First, when a fatal coincidence is too precise, it deserves automatic investigation to ensure that there was no foul play. In this case, it beggars belief that among the hundreds of people present at the burial, exhaustion should zero-in on the three prominent politicians and eventually kill two of them. Even if those two gentlemen were members of the village council, it would be incumbent upon the state to investigate such a rare coincidence. In the case of Dalyop and Fulani, there is no report that even an inquest was held, to say nothing of a high level investigation.
Second, the behavior of the STF raises more questions without answering a single one. If the STF does believe the Fulani herdsmen leadership that the Fulani herdsmen have nothing to do with neither the attack that killed the people Daltong went to bury, nor the subsequent attack that caused the stampede from which Dalyop died, then on which theory is the STF acting? Why ask the Fulani to vacate their villages because the STF wanted to “flush out terrorists?”. Isn’t it reasonable to assume that whoever the terrorists are, they would be moving out with the Fulani herdsmen?
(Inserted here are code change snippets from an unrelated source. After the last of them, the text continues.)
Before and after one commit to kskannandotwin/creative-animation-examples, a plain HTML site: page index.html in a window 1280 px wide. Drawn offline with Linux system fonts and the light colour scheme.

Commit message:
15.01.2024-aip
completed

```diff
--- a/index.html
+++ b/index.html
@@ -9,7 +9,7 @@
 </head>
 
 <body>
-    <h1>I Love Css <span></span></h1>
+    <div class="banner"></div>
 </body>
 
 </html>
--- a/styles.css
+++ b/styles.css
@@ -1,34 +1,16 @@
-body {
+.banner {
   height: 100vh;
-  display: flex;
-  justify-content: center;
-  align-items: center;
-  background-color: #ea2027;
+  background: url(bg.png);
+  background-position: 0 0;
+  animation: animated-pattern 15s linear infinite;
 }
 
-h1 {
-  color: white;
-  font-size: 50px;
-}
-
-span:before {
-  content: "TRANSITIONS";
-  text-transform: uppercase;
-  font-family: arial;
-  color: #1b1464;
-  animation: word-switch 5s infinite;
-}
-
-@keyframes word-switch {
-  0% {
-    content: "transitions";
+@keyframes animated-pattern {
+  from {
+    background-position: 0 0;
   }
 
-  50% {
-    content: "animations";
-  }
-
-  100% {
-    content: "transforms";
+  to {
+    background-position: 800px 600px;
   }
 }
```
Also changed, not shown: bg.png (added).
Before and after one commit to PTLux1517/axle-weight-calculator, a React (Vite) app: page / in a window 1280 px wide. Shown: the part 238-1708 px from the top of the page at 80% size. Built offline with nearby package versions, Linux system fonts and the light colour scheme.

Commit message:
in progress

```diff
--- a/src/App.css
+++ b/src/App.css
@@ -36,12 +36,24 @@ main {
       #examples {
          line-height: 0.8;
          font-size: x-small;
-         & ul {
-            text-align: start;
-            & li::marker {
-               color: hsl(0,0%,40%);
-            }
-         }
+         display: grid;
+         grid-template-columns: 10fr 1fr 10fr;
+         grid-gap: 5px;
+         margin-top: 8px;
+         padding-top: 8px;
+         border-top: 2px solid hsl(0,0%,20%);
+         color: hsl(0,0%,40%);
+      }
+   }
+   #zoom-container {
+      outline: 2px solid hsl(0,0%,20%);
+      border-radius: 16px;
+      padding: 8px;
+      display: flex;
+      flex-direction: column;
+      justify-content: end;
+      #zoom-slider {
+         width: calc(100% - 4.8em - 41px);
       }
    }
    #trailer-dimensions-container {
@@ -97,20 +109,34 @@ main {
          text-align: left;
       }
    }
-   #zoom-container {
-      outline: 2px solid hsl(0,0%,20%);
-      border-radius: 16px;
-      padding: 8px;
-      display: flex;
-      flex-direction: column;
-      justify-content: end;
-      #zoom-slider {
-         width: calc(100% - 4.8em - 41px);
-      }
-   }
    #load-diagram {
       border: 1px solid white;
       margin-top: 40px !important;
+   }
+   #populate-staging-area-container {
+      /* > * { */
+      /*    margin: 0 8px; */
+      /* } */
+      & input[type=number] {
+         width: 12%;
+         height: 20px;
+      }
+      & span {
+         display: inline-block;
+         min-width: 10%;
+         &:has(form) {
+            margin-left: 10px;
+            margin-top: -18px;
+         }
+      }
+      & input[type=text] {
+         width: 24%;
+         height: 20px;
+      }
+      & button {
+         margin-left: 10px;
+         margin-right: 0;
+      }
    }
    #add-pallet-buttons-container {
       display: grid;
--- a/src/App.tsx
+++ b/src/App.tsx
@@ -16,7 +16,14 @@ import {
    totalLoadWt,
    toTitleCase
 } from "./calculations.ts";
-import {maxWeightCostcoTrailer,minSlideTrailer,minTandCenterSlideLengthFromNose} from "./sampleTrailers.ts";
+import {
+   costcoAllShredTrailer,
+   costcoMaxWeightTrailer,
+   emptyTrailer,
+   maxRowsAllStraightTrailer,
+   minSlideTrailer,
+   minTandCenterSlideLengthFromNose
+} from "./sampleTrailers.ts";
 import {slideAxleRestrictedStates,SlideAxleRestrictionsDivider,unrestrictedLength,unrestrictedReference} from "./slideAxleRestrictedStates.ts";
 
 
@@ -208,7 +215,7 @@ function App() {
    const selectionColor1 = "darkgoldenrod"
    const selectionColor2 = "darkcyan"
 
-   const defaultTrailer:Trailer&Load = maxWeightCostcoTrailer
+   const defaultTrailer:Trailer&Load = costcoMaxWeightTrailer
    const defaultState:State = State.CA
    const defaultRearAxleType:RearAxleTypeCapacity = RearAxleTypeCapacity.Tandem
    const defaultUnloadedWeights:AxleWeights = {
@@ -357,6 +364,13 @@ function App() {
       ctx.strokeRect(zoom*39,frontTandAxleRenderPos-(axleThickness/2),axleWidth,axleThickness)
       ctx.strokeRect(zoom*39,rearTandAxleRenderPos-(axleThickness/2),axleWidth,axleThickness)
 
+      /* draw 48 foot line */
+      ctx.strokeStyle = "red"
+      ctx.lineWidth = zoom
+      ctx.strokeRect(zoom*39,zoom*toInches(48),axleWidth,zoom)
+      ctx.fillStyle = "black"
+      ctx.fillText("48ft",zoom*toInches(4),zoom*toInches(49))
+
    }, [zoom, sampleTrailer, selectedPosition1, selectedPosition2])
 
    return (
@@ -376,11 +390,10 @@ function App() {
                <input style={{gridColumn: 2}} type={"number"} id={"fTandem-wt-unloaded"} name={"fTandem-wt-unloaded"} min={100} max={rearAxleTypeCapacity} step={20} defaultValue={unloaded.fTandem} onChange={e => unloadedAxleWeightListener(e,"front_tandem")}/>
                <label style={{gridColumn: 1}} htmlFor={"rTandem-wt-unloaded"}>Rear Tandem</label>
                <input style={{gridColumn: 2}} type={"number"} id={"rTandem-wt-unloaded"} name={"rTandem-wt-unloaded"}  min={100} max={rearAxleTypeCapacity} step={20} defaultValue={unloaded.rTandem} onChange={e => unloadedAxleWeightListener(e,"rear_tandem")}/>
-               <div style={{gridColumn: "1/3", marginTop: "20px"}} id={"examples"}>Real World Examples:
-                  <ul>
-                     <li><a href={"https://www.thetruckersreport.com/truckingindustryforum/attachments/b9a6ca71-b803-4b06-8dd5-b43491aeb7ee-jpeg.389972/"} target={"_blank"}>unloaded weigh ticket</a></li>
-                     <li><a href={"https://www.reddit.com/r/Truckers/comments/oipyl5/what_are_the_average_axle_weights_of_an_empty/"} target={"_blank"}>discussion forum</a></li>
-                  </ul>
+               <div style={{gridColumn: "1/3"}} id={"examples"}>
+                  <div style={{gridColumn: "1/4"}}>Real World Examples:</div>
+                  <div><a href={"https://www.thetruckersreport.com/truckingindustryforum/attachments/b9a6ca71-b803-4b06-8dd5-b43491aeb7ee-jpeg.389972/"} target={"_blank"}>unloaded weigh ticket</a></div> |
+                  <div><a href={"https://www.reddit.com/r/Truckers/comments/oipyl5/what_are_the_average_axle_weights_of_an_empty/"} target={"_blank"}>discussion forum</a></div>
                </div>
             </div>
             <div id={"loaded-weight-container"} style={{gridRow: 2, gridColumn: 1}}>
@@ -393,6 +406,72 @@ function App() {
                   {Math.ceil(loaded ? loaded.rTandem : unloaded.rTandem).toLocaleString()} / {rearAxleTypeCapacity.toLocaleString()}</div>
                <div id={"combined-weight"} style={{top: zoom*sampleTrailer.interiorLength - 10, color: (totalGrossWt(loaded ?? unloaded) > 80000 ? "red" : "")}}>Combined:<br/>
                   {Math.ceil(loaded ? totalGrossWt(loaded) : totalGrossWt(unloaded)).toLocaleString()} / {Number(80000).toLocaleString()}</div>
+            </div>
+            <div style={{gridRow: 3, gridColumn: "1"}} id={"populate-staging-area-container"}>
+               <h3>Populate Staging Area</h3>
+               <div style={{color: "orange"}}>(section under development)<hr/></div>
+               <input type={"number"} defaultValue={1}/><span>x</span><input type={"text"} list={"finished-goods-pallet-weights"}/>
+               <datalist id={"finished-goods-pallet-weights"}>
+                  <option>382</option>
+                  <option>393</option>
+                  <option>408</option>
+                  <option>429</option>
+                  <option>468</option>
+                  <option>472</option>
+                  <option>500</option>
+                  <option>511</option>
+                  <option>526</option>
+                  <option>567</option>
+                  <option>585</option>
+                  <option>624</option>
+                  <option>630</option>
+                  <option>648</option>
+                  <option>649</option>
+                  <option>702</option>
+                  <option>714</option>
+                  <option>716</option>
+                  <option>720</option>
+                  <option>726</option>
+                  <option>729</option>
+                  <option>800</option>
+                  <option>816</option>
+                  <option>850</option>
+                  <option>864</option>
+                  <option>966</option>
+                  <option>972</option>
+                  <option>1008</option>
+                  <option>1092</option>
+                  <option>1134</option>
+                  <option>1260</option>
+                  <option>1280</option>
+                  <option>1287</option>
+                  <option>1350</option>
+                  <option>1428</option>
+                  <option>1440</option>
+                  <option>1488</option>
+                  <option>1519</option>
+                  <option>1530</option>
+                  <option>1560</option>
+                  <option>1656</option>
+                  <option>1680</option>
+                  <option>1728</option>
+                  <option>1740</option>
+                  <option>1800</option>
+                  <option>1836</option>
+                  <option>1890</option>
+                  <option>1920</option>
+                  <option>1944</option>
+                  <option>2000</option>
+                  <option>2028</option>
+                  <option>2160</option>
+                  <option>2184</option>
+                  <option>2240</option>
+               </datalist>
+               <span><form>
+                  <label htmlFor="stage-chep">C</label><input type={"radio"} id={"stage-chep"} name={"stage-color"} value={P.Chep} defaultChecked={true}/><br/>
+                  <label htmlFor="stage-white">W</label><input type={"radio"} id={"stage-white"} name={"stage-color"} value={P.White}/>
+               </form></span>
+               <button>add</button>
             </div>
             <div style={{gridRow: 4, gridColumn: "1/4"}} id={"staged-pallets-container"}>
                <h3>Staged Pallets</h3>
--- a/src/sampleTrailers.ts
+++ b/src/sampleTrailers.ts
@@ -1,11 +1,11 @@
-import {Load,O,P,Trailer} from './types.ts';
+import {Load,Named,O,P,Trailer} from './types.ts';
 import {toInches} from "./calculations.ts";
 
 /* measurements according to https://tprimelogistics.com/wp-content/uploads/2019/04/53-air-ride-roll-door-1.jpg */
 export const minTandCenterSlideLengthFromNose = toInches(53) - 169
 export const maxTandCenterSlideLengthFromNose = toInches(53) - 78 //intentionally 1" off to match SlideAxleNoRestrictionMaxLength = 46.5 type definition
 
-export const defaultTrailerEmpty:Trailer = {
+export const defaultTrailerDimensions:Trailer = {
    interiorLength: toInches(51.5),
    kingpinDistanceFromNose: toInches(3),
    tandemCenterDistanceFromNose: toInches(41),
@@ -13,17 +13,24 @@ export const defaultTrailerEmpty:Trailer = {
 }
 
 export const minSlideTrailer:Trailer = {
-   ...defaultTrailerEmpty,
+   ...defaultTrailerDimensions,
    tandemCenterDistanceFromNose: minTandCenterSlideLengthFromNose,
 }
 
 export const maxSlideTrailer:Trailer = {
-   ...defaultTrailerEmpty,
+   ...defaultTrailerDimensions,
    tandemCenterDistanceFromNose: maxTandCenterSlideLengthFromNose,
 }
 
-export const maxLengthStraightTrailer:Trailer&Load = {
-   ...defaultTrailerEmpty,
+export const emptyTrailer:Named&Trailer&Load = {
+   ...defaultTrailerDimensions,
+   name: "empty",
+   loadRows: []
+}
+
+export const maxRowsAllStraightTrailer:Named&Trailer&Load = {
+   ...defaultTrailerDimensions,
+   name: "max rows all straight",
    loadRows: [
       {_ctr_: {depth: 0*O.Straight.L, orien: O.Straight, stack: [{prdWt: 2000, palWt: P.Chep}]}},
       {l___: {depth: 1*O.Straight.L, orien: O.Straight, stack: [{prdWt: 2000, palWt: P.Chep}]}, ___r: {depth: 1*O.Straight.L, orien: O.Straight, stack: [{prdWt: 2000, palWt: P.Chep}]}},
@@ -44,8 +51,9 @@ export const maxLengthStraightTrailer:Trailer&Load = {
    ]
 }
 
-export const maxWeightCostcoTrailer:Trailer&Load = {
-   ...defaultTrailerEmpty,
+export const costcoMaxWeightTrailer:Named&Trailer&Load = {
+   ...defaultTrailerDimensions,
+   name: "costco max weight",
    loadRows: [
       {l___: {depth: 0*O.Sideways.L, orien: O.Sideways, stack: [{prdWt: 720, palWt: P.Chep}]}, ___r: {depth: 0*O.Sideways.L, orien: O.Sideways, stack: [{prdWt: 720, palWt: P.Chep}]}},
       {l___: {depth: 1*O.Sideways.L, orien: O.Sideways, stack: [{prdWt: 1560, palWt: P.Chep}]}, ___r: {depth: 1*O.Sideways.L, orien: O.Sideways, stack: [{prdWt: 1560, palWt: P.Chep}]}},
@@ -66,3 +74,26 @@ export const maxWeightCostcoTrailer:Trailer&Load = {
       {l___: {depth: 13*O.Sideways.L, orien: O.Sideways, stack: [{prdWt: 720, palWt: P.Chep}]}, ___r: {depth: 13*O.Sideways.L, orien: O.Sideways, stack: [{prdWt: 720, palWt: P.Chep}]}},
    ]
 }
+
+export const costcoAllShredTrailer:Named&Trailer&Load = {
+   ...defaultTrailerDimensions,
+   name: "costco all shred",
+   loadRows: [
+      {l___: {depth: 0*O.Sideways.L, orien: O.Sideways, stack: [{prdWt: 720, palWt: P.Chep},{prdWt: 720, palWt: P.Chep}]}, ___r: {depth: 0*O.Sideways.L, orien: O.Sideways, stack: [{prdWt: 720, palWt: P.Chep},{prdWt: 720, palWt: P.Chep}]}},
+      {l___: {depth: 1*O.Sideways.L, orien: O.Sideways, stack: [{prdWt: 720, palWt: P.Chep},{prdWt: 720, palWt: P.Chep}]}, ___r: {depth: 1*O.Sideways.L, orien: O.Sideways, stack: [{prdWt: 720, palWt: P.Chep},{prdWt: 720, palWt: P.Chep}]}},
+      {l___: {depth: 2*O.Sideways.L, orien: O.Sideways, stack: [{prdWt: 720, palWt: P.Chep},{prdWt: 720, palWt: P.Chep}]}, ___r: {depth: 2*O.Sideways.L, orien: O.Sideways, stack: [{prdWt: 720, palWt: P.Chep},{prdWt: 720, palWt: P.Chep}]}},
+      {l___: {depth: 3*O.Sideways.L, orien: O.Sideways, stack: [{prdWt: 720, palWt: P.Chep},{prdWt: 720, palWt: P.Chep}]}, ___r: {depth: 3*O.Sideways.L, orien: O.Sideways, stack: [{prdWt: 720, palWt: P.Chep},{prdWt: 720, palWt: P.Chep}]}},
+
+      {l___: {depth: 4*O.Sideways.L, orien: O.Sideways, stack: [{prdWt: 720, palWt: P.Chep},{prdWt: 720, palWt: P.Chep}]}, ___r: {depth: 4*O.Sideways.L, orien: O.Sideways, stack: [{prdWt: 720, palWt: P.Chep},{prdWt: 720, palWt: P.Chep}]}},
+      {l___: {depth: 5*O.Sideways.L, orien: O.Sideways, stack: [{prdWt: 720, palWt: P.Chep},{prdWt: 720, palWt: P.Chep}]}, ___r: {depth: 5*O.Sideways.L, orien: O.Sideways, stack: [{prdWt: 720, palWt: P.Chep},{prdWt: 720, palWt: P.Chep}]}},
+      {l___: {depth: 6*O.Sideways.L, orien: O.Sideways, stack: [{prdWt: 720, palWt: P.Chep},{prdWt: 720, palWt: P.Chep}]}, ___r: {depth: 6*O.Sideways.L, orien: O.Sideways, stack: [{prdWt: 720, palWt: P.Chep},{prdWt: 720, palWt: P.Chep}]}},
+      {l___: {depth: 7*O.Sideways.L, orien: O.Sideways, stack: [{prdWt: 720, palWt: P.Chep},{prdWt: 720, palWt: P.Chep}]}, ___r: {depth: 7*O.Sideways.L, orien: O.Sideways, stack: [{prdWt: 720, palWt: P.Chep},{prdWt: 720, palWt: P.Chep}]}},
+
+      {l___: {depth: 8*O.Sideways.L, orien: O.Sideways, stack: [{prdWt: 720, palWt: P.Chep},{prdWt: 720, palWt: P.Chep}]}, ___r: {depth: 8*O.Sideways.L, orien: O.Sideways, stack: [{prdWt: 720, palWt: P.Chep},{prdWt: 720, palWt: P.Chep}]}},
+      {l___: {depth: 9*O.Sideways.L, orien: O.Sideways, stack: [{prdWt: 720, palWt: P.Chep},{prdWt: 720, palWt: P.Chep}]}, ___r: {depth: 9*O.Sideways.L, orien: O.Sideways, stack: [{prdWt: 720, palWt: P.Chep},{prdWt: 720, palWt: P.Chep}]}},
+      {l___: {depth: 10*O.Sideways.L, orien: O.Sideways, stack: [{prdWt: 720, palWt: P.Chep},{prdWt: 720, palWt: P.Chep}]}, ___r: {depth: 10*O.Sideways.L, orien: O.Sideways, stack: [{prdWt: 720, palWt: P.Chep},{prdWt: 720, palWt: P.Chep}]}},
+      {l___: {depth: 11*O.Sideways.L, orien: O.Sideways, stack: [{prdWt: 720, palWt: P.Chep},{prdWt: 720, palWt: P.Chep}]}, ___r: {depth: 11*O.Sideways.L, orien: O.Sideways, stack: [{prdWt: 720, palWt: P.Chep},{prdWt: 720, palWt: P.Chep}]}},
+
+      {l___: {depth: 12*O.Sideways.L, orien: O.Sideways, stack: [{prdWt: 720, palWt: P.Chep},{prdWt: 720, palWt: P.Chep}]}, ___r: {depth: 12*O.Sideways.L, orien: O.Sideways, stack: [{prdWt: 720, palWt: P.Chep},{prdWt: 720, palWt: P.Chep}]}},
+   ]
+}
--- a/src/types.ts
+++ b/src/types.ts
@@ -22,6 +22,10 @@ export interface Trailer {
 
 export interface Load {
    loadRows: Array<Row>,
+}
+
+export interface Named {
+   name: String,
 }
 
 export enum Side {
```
Are those the STF believes to be terrorists so dumb that after the clear warning of the STF, they would wait to be flushed out?
Third, why is it that none of the powerful institutions that those affected by this tragedy belonged to, namely, the Nigerian Senate, the Plateau State House of Assembly and the Federal House of Representatives, has shown any inclination (remember inclination?) towards an investigation into the causes of the death of it’s members; why are all of them so eager to accept the puzzling explanation that only the lawmakers were susceptible to exhaustion, as if Death is a member of a political party?
Lastly, what happened to Daltong’s police orderly? Or did Daltong go to the burial without any kind of security cover? Surely there must’ve been security men at such an event? Did they also take to their heels? If they did, why is the police high command silent about the recent declaration by the IGP that any policeman that runs away from “Boko Haram” should consider themselves dismissed from the Force?
For now we don’t have the answers, and we may never have them. But then again, truth has a way of asserting itself, and with time whatever the death of the two lawmakers is supposed to hide may reveal itself. In the meantime, we are condemned to continue to live with the agony of living in a country where human life, including that of it’s most important citizens, has no value. We can continue to live in denial, in the self delusion that we care. But the stark reality is that no society has ever made progress, or even survived, where human life is treated with such callousness as obtains in our country. The Senate can hold a thousand valedictory sessions, Mr. President may continue to condemn “this violence” and order an “investigation”; and the rest of us may continue to trade blames and accusations. The bottom-line is that in our country, life, the most precious gift of all, is worthless.
Nothing can be more wretched than having to live with this.
By Garba Deen Muhammad